"As we found when we began deployment, drilling a bunch of holes would not have been tolerated by the owners," says Kidd. "The Flamingo strongly emphasized that its guests not be disturbed by a noisy install."

Anecdotal conversations with the reservation staff revealed that up to thirty percent of guests inquire about the availability of a broadband connection. Additionally, Kidd determined that many guests say that they would consider extending their stays if they could access their offices and customers more easily. Kidd found that on Thursday through Monday the B&B stays packed. However, the location experiences a drop-off in business midweek.

"The Tuesday, Wednesday business lull was just amazing," Kidd says.

Kidd saw opportunity for the venue and his company. Despite this the Flamingo was uncertain about the change.

The Flamingo Resort prides itself on being a very high-service, old-world style luxury escape. This mindset comes directly from its very conservative owners, according to Kidd.

"We struggled at times just to get the Flamingo to consider upgrading its computers to speed reservations," he says. "A hotspot seemed out of the question until we hit upon the proper approach."

Kidd says that the continuity of service provided by his company served to build the trust level that got the owners of the venue to listen. Yet despite this existing customer relationship it was no sure deal.

He first had to educate the B&B on the services that upgraded computers could provide to its guests. The Flamingo basically understood that it would improve productivity for its staff and reduce costs. However, the opportunity to improve the quality of its guests' stays was the deciding factor in adding hotspots to the equation--that and the notion of increasing the length of those stays.

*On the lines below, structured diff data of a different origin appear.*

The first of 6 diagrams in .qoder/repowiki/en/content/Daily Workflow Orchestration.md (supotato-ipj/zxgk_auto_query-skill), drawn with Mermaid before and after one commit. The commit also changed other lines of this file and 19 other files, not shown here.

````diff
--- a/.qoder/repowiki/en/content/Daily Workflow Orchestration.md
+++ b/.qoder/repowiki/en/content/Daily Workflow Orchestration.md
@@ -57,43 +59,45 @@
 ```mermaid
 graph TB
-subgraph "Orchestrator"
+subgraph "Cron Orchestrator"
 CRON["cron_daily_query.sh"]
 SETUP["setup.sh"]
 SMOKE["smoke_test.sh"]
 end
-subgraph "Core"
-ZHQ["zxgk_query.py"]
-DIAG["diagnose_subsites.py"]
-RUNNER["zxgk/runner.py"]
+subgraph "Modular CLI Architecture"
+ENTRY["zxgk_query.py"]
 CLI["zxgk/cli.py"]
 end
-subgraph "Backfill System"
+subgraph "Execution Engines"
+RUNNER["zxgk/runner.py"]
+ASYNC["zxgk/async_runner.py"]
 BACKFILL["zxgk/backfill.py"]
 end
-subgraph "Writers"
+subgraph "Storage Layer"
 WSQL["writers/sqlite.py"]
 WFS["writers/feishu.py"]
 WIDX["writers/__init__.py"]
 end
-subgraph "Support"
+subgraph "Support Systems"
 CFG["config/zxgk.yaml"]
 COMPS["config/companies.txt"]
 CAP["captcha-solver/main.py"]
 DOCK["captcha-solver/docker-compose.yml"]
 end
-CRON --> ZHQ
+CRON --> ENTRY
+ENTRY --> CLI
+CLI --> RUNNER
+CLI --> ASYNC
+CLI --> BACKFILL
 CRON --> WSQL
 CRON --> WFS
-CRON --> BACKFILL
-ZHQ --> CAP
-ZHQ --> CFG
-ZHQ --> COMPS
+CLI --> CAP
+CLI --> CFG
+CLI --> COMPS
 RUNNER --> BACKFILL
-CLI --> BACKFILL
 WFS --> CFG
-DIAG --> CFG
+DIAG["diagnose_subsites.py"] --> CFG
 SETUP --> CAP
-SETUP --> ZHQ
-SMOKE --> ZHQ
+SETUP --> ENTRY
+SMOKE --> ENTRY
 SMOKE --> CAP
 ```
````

"We explained that we thought that the midweek drop-off was due to business travelers having to get back to the office in order to do business," says Kidd. "The Flamingo agreed with us but only when we suggested that a wireless service could encourage an additional day or two stay did the value of hotspot service really hit them."

Kidd briefly ran through the economics of just one extra guest stay per week. At that point, the Flamingo finally got it. Still there were concerns.

The Right Technology

The choice of wireless ended up being the only choice for bringing broadband to the B&B. The owners were extremely sensitive about damage to the building and were absolutely adamant that the equipment not be a distraction. A wireline solution would have never worked.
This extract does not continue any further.